- **Work to complete**
Using the records below, copy every line that holds the string "ContactSubtextContainer".

___

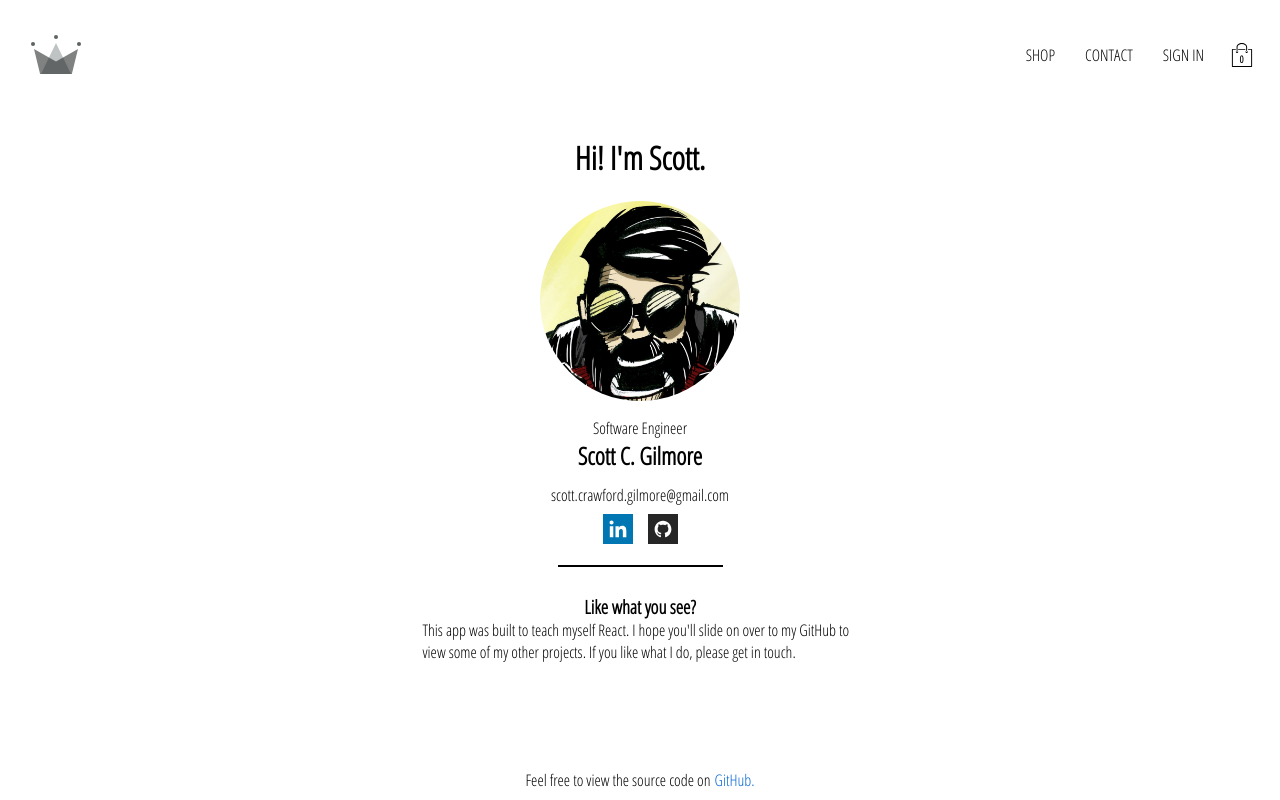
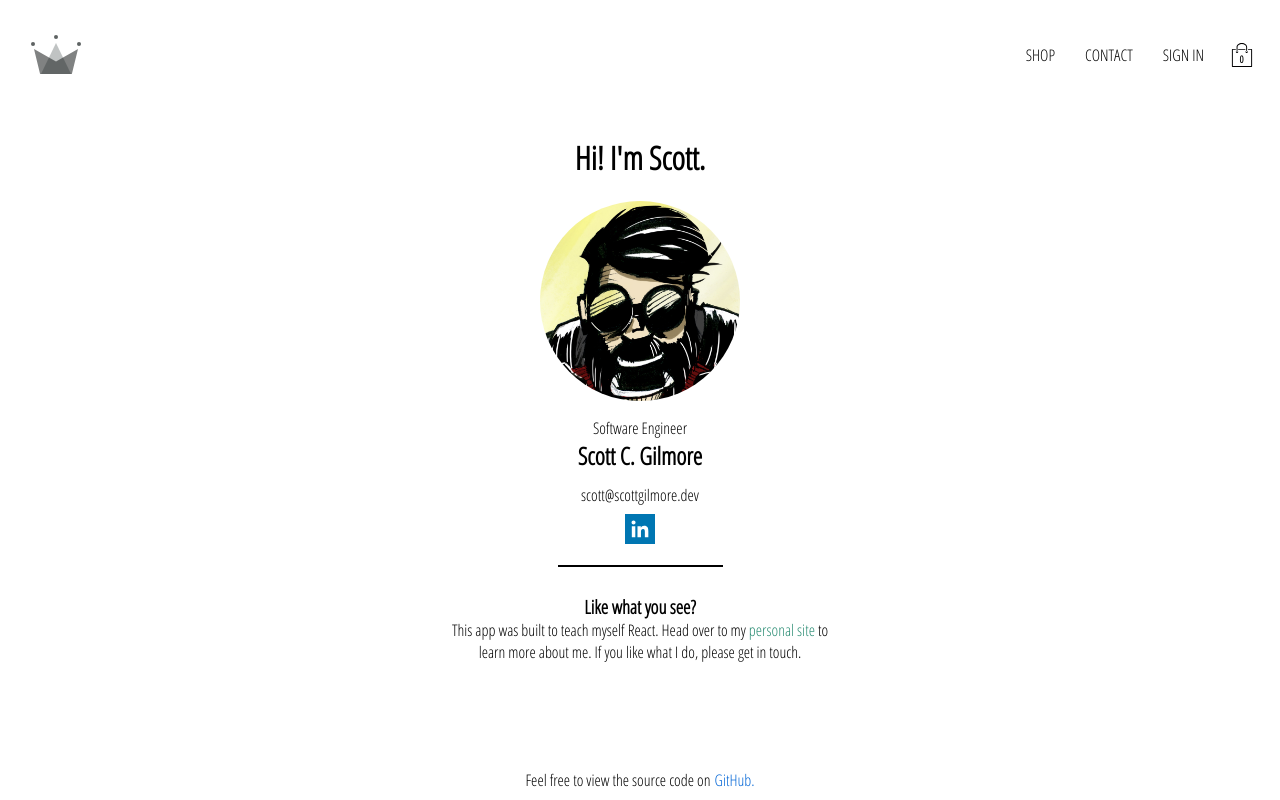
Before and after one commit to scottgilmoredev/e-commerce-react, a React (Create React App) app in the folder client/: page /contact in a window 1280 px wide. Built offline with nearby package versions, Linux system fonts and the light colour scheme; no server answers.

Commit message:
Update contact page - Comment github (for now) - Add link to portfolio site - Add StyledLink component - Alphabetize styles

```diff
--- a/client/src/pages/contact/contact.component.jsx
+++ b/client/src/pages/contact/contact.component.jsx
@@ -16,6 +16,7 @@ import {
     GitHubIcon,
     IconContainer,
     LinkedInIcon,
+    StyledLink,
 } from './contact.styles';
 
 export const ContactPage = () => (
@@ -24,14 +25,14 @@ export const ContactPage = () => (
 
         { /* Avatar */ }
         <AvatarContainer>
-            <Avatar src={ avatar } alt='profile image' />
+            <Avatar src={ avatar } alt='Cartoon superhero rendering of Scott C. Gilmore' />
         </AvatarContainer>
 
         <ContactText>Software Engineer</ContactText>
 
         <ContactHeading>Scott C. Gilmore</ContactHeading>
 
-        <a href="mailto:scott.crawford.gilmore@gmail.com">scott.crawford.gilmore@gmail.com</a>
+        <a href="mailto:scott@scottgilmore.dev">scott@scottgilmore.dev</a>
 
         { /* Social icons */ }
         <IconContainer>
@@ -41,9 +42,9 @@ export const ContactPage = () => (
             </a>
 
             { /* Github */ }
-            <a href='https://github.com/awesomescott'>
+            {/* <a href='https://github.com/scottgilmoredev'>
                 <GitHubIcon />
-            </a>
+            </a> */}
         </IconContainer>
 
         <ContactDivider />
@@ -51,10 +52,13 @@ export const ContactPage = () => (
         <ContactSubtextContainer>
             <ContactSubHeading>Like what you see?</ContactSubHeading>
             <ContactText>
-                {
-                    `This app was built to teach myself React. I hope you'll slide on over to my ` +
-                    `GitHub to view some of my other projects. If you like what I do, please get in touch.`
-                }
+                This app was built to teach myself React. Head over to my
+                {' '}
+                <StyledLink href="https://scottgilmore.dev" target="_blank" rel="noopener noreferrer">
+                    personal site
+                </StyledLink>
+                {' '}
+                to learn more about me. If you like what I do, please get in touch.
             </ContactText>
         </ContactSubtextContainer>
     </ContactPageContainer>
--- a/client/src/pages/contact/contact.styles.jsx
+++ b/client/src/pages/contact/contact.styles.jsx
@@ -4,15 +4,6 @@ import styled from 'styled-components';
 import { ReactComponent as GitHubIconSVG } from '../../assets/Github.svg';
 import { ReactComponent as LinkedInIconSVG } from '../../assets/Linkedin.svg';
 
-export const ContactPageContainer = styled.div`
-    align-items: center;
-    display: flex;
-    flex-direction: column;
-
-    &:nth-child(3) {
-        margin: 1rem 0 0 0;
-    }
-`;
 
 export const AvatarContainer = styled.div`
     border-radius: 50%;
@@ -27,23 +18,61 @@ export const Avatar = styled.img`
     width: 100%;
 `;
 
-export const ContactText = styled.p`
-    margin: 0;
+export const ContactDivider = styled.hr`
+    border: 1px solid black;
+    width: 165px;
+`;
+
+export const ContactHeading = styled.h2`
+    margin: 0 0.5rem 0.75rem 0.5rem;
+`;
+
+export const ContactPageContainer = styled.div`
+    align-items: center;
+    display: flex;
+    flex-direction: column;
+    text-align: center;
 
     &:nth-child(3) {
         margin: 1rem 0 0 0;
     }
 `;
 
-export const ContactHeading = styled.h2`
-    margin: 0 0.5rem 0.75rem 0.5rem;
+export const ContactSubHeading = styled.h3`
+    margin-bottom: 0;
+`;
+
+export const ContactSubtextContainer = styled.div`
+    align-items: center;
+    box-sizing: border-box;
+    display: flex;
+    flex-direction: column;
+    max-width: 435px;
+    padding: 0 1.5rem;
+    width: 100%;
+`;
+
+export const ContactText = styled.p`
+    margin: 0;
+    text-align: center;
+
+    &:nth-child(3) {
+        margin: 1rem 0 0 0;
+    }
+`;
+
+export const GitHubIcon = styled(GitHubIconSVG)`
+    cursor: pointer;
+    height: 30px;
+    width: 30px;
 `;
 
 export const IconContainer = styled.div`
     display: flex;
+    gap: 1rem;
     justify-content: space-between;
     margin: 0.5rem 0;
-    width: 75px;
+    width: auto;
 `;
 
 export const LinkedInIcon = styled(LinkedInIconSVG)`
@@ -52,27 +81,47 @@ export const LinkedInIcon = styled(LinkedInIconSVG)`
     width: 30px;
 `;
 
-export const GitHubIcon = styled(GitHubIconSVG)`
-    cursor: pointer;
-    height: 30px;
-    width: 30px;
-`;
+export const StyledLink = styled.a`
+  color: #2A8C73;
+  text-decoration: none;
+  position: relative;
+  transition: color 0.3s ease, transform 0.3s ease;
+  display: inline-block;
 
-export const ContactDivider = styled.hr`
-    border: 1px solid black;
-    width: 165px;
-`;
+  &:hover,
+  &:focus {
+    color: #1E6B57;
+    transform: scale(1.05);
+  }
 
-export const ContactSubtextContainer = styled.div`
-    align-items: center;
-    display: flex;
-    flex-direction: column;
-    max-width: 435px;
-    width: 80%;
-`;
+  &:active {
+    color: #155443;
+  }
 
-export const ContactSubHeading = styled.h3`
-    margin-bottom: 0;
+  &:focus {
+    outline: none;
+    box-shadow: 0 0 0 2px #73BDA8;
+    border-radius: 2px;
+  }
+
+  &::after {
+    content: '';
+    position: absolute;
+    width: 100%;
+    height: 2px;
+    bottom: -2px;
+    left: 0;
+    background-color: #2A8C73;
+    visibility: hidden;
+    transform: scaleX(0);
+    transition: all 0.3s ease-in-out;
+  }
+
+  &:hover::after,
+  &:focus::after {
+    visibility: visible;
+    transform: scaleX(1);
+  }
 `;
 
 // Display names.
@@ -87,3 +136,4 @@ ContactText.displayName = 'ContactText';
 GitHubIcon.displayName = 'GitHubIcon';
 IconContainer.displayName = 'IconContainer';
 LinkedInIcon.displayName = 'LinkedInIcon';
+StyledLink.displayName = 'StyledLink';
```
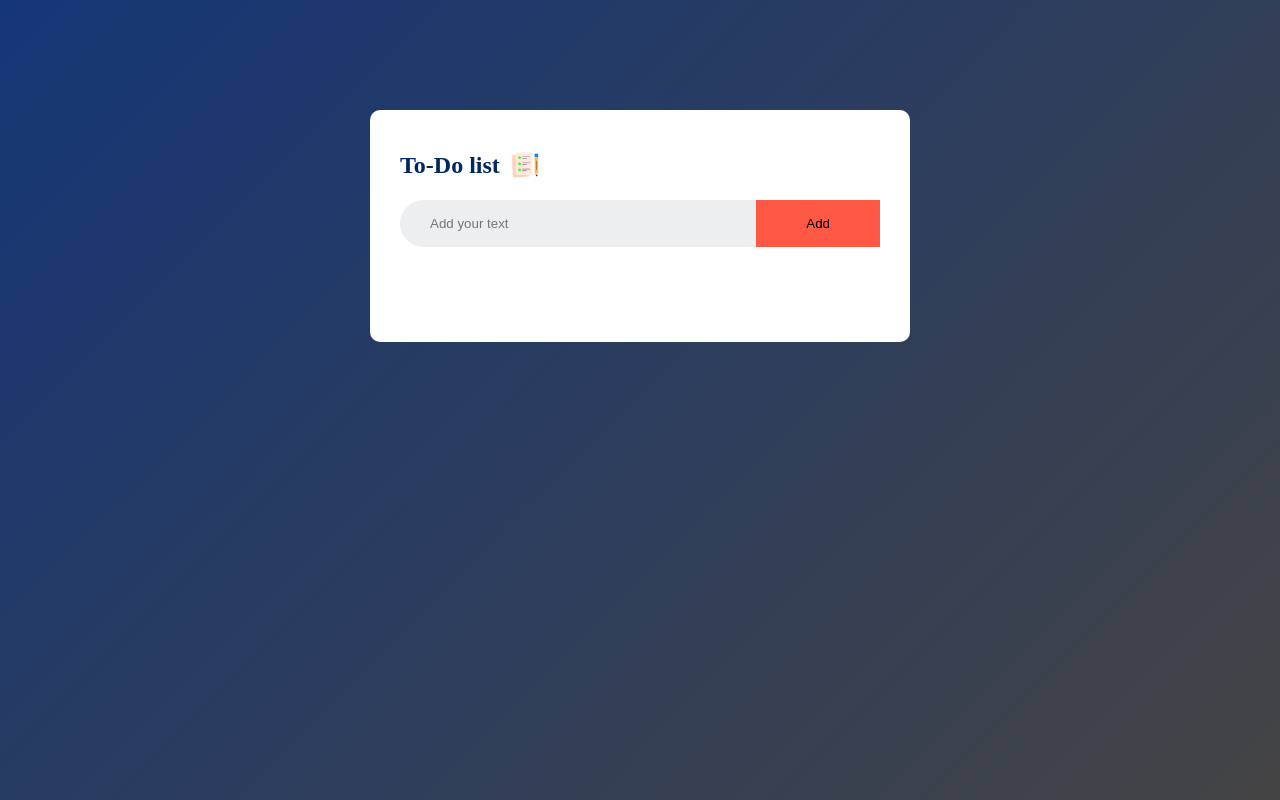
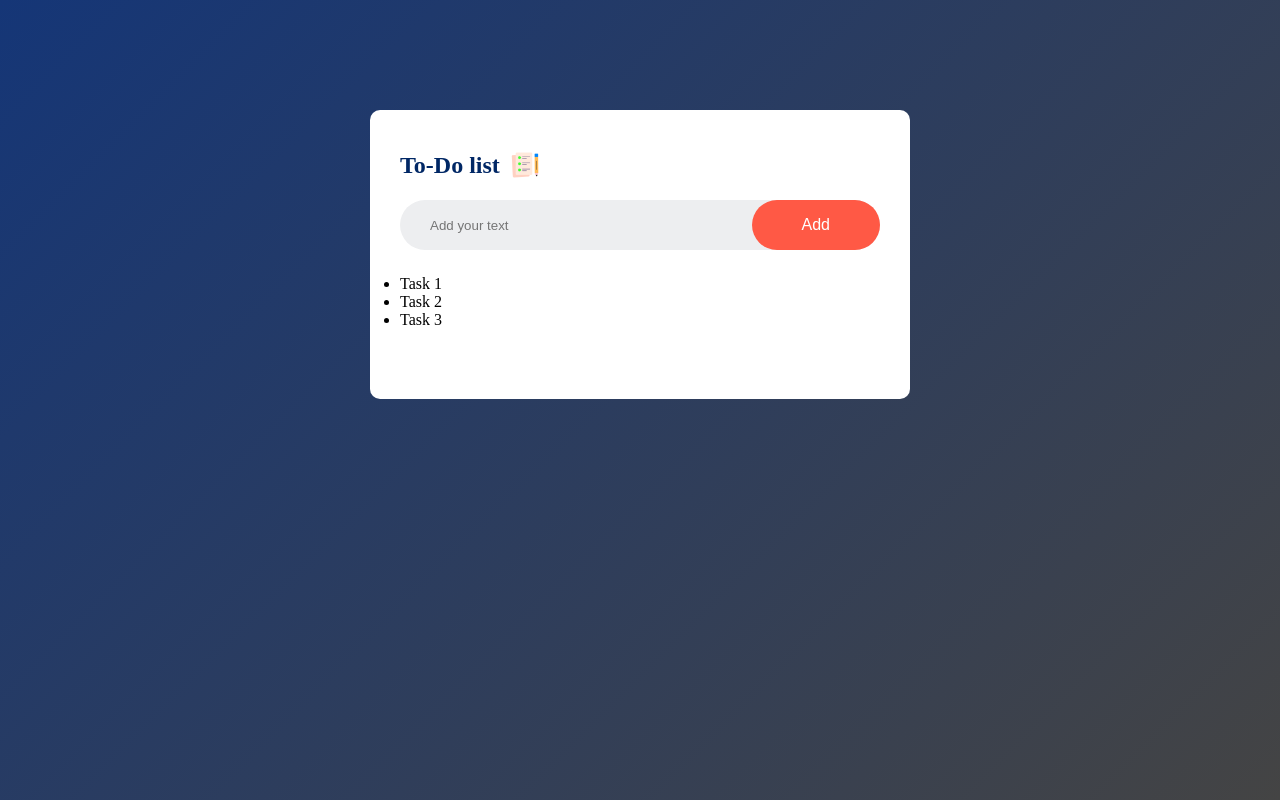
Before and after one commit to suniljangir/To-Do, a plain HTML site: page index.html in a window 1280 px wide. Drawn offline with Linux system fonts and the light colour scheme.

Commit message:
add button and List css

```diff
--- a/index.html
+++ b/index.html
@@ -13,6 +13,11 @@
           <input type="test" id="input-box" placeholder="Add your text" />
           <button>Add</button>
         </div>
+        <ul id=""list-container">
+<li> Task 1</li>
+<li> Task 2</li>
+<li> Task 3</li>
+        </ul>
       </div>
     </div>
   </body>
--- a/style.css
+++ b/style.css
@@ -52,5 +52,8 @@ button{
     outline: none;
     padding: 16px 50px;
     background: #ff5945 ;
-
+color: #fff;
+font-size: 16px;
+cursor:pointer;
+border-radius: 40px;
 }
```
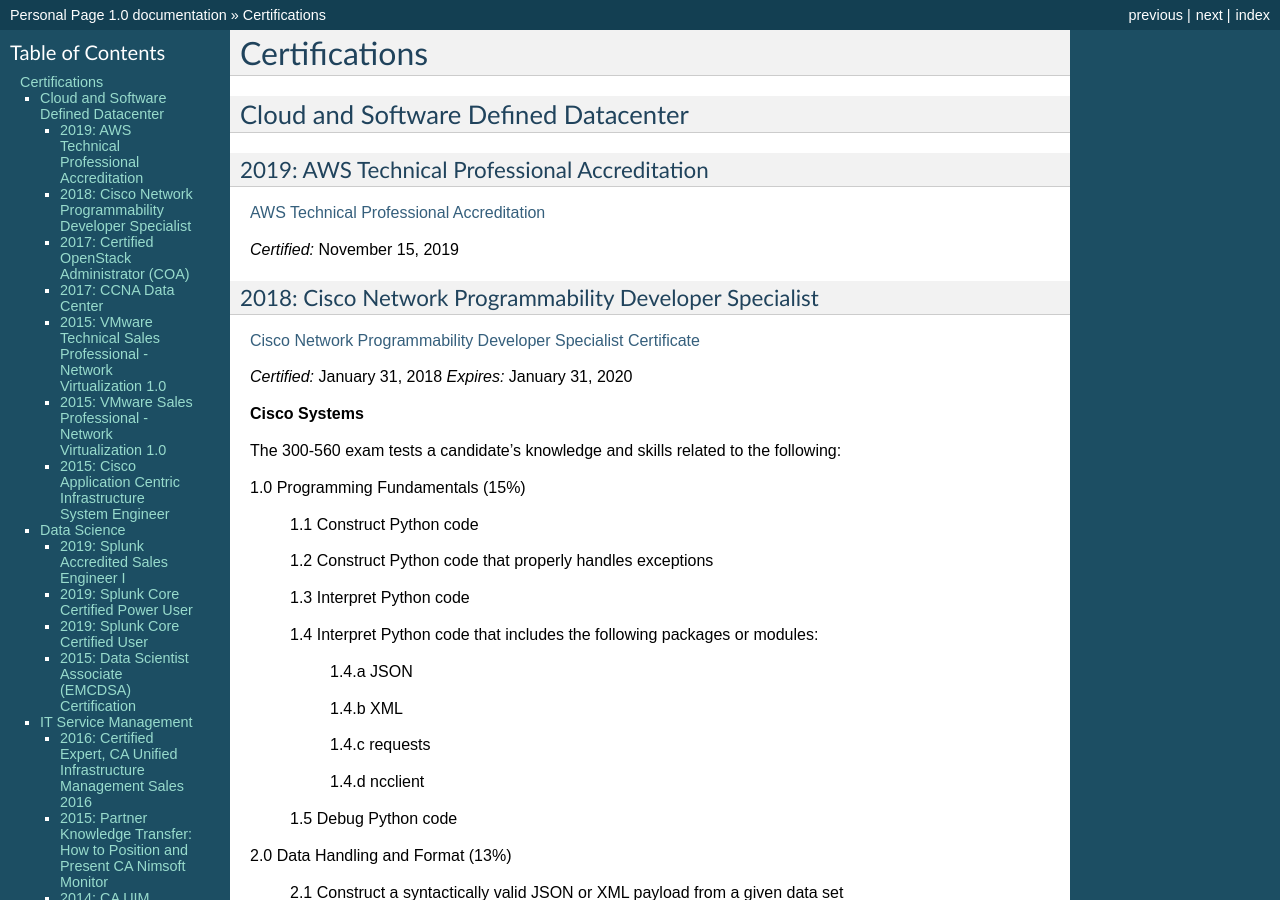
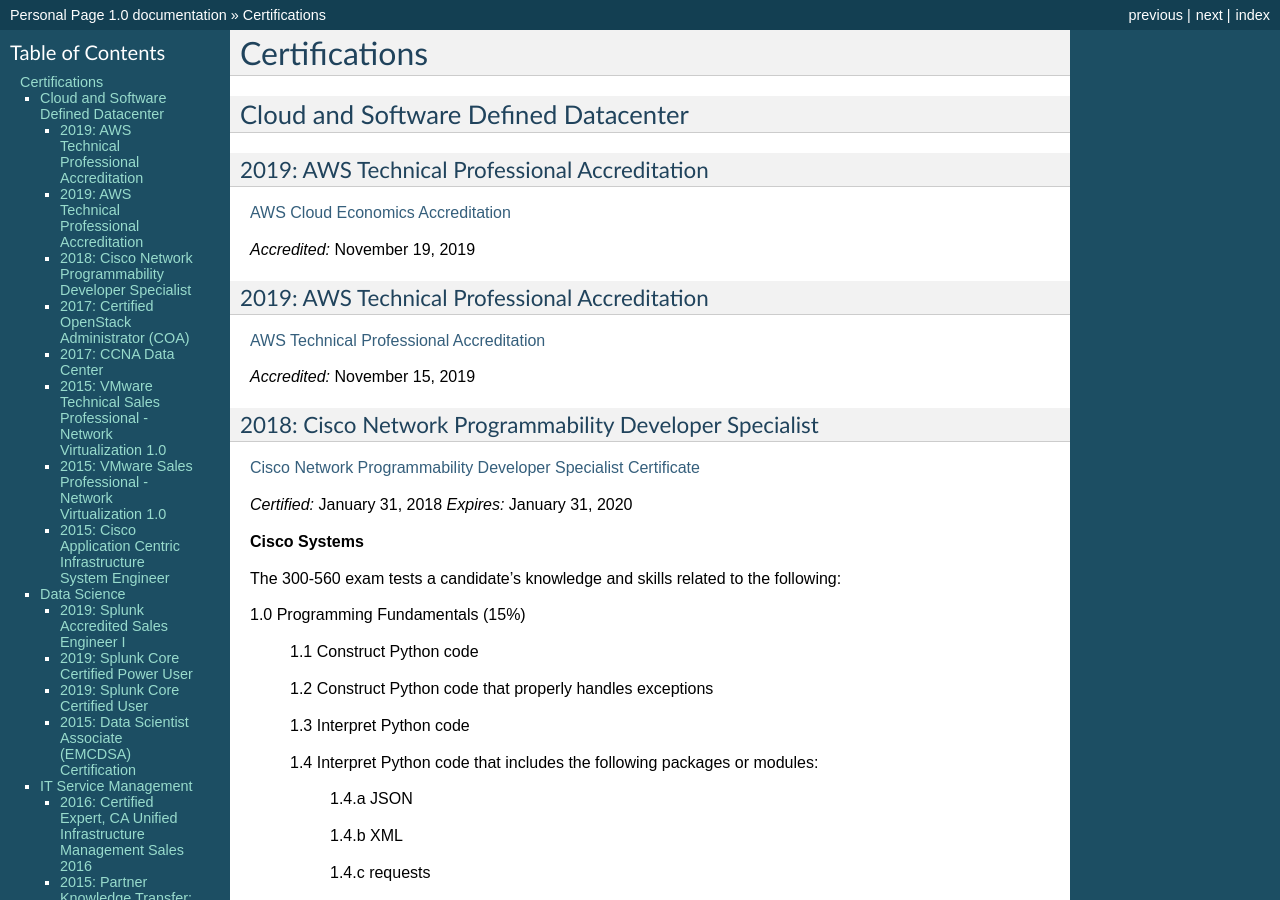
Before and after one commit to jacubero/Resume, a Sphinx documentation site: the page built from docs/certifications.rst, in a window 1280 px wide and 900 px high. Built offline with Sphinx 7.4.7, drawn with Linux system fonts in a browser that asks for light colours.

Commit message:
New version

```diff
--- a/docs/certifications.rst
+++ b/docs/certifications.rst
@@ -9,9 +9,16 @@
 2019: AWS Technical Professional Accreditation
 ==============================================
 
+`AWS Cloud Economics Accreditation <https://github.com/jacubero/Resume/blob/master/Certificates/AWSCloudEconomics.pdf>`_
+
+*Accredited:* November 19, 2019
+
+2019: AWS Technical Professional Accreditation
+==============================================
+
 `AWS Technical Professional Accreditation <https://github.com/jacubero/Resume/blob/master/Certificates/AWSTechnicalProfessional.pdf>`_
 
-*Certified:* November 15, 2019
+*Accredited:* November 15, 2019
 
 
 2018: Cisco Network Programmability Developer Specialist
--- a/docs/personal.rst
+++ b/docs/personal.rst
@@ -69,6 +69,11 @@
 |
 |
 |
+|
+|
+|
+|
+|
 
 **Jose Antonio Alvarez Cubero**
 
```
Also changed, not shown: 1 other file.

___

- **Answer for the task**
         <ContactSubtextContainer>
         </ContactSubtextContainer>
+export const ContactSubtextContainer = styled.div`
-export const ContactSubtextContainer = styled.div`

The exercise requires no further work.